This article was published in the Travel section of The Boston Globe in November 2014.
LONDON — As I journeyed through the Hungarian countryside, on a slow train to Croatia, I had few options for entertainment. Reading for more than a few minutes in the backward-facing seat made me queasy. I grew weary of small talk with the older woman sitting across the aisle from me and, of course, Wi-Fi was unavailable on an old Eastern European train.
Luckily, I had downloaded several podcasts and saved them to my phone. Previous train journeys had taught me to be prepared with some form of audio entertainment. I learned my lesson after a 10-hour ride from Amsterdam to Berlin, with nothing but my Kindle and the company of several drunk teenagers in my compartment.
I love music, but it doesn’t seem to help pass time faster on long journeys and doesn’t always distract me from my thoughts. I enjoy listening to podcasts not only for entertainment, but also because they are enormously educational. Lately, I’ve been listening to loads of travel-themed podcasts, which help me plan trips and figure out what to do in the cities I visit. The resources available for free is truly amazing. On that seven-hour ride from Budapest to Croatia’s capital, Zagreb, I listened to several podcasts produced by seasoned travelers. They shared insider tips and recommended attractions in and near the city.
Before my trip overseas, I had started to get into podcasts as an alternative form of entertainment in general. They replaced music in my headphones on my hourlong morning bus commute, and I listened to them in the car with my dad when I visited my hometown. At first, I listened exclusively to “This American Life,” and then I discovered other NPR podcasts. Now I believe podcasts are better than the radio broadcasts, because you can choose exactly what you want to hear and rewind or replay whenever you want.
It didn’t occur to me how many podcasts are actually out there until a few months ago. According to Macworld.com, Apple reported 1 billion podcast subscriptions, more than 8 million individual episodes, and 250,000 unique podcasts in 2013. When I discovered the iTunes podcast app on my phone, I was overwhelmed by all of the choices out there. I asked my Facebook friends to recommend their favorites, and I began to do independent research. At the time, I was preparing for my long solo trip, so my search terms usually included something to do with travel.
The first thing I stumbled on was a newly released series called “The Budget-Minded Traveler.” The introductory episode was inspirational, as I learned the background story of podcast creator Jackie Laulanien, a seasoned traveler, blogger, author, and website producer.
Then there’s “Indie Travel Podcast” by New Zealanders Linda and Craig Martin, a couple who have been traveling nearly nonstop since 2006, and who host a website and publish travel guides.
Some travel podcasts consist of travel stories told by the show’s producers, while others include interviews with local experts, such as tour guides, and solo female backpackers, who have written books on the topic.

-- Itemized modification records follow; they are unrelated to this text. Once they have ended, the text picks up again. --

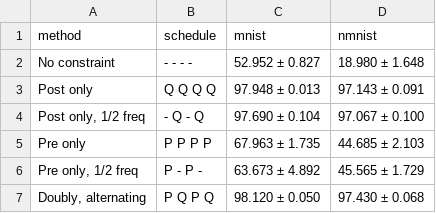
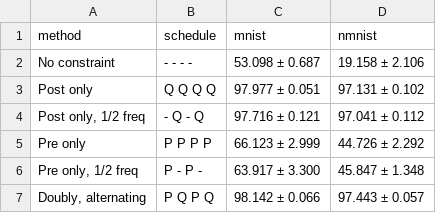
Before and after one commit to BoyoChen/doubly-constrained, a CSV file: result/table1.csv, drawn as a sheet.

```diff
--- a/result/table1.csv
+++ b/result/table1.csv
@@ -1,7 +1,7 @@
 method,schedule,mnist,nmnist
-No constraint,- - - -,52.952 ± 0.827,18.980 ± 1.648
-Post only,Q Q Q Q,97.948 ± 0.013,97.143 ± 0.091
-"Post only, 1/2 freq",- Q - Q,97.690 ± 0.104,97.067 ± 0.100
-Pre only,P P P P,67.963 ± 1.735,44.685 ± 2.103
-"Pre only, 1/2 freq",P - P -,63.673 ± 4.892,45.565 ± 1.729
-"Doubly, alternating",P Q P Q,98.120 ± 0.050,97.430 ± 0.068
+No constraint,- - - -,53.098 ± 0.687,19.158 ± 2.106
+Post only,Q Q Q Q,97.977 ± 0.051,97.131 ± 0.102
+"Post only, 1/2 freq",- Q - Q,97.716 ± 0.121,97.041 ± 0.112
+Pre only,P P P P,66.123 ± 2.999,44.726 ± 2.292
+"Pre only, 1/2 freq",P - P -,63.917 ± 3.300,45.847 ± 1.348
+"Doubly, alternating",P Q P Q,98.142 ± 0.066,97.443 ± 0.057
```
Also changed, not shown: result/table2.csv, result/table3.csv, 9 other files.
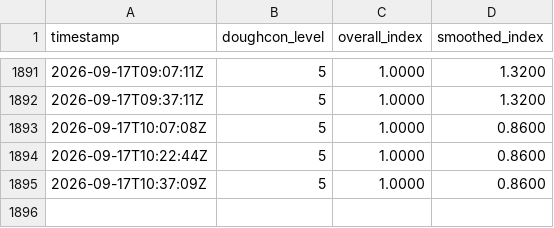
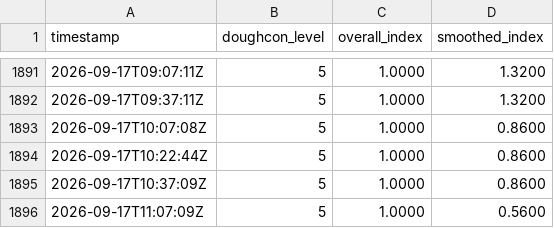
Before and after one commit to HJKUNST/doughcon-level-collector, a CSV file: data/doughcon_raw.csv, drawn as a sheet; only a part is shown, gaps mark what is left out.

Commit message:
chore(data): collect doughcon @ 2026-09-17T11:07:09Z [worker]

```diff
--- a/data/doughcon_raw.csv
+++ b/data/doughcon_raw.csv
@@ -1895 +1895,2 @@ timestamp,doughcon_level,overall_index,smoothed_index
 2026-09-17T10:37:09Z,5,1.0000,0.8600
+2026-09-17T11:07:09Z,5,1.0000,0.5600
```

I spent a lot of time listening to various accounts of solo female travel before I left home. I was nervous about going alone and listening to the stories of my fellow women adventurers helped me gain confidence and feel safe as I embarked on my journey.
Another perk? It’s easy to take notes in my travel journal because my hands are free.
This traveler highly recommends delving into the wide world of podcasts for anyone planning a journey. Whether it’s a one-hour drive or a six-month overseas adventure, podcasts can give you earfuls of help.
Anna Marden can be reached at email@example.com.